Whenever a line in the listing contains "source", copy that line.

※

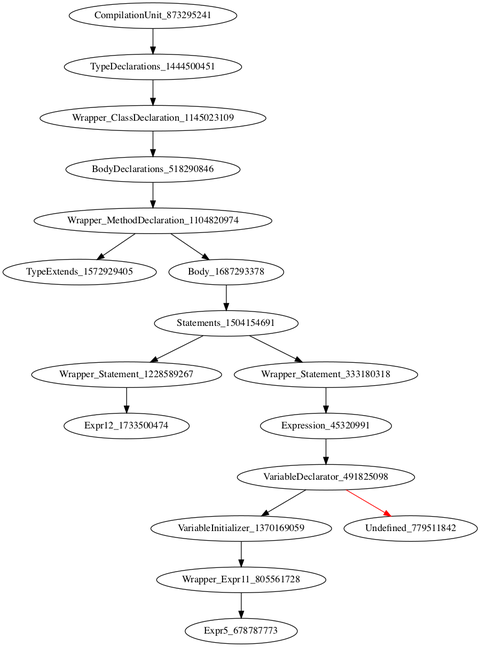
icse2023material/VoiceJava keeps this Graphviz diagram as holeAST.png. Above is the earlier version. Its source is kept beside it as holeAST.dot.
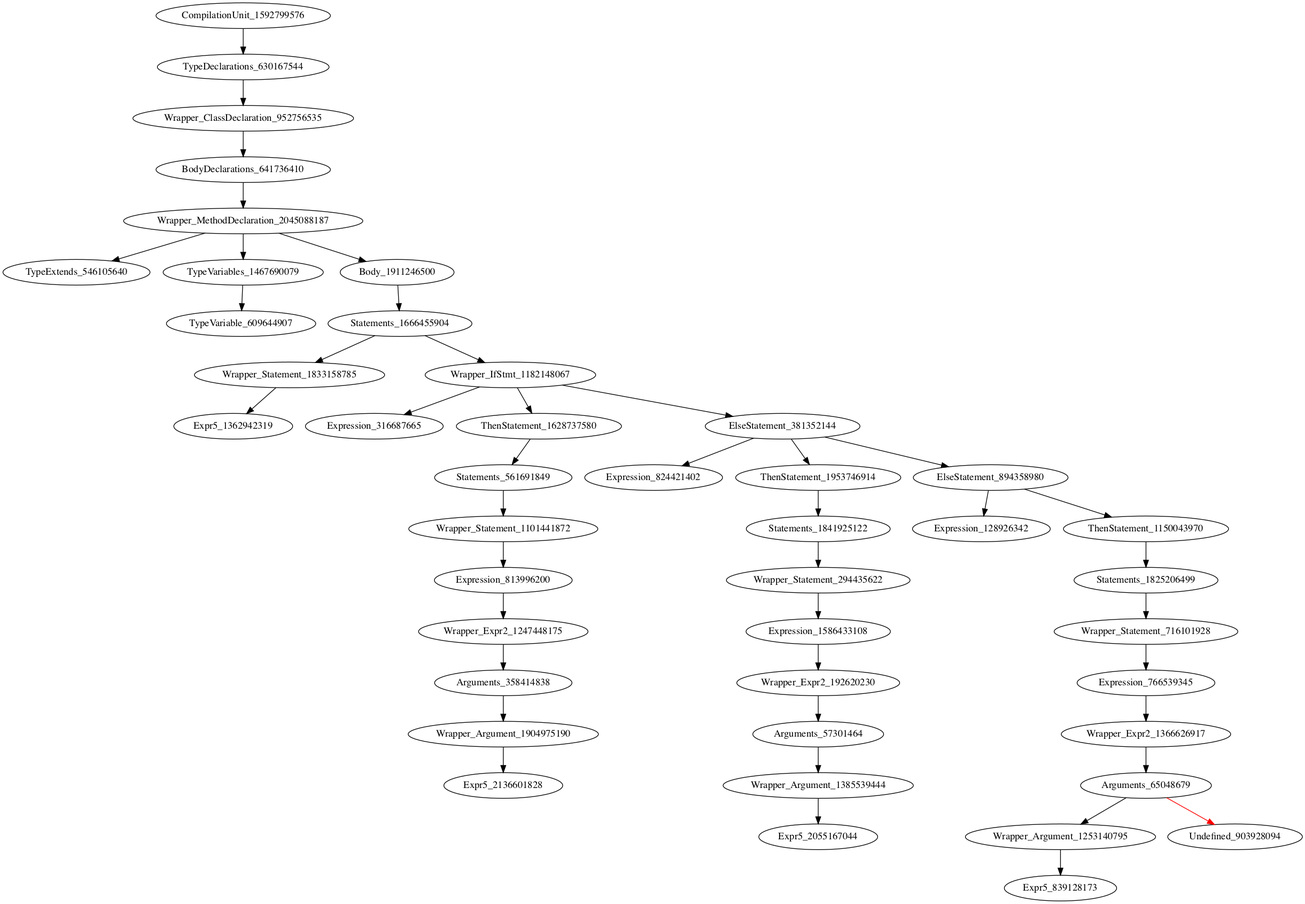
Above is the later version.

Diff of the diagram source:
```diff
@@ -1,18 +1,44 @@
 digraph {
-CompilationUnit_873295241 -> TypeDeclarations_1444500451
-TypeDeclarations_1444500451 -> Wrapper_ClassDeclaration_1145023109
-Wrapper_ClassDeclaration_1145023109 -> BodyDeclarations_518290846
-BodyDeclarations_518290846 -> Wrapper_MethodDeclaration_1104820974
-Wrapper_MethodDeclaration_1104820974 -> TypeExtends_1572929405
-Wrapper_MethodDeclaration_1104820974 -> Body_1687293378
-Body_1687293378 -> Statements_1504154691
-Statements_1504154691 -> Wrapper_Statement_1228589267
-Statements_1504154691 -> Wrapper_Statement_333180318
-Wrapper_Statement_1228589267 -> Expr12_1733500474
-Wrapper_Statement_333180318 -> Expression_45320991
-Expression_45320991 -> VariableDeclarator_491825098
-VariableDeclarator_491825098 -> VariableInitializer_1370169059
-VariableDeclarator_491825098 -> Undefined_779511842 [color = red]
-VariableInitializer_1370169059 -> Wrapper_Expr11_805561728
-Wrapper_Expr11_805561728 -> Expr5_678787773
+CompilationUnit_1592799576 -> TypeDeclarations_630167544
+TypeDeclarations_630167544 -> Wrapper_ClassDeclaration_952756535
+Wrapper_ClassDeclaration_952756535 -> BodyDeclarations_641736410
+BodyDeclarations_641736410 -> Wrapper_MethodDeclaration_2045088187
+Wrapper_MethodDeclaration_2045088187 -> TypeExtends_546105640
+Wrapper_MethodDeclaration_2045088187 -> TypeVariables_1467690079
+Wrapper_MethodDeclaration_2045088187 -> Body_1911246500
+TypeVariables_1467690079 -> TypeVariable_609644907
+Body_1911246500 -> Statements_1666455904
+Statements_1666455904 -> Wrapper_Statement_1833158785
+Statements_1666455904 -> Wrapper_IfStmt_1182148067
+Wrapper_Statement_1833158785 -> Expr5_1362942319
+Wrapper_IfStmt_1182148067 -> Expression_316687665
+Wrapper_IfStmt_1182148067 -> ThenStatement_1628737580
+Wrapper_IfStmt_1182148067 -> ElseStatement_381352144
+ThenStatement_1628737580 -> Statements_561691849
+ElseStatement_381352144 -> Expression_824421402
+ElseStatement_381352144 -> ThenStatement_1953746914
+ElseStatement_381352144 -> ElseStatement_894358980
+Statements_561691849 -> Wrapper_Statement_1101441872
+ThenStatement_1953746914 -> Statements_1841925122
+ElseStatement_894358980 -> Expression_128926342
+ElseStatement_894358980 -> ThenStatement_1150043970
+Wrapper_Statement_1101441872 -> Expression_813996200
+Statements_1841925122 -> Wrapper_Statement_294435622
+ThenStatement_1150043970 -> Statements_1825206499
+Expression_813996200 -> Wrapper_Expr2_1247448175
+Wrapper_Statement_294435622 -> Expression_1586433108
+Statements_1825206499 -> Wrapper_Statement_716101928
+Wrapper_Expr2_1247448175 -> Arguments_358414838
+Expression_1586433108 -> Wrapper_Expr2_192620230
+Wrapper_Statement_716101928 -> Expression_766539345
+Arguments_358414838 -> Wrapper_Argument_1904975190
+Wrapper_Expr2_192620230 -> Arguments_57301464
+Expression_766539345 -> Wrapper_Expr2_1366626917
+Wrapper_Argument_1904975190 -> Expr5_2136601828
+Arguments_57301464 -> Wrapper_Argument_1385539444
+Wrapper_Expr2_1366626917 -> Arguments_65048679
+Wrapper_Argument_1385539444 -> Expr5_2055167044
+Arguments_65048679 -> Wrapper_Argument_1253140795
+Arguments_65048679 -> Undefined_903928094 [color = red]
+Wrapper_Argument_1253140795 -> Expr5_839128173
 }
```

※

*Task response*:
icse2023material/VoiceJava keeps this Graphviz diagram as holeAST.png. Above is the earlier version. Its source is kept beside it as holeAST.dot.
Diff of the diagram source:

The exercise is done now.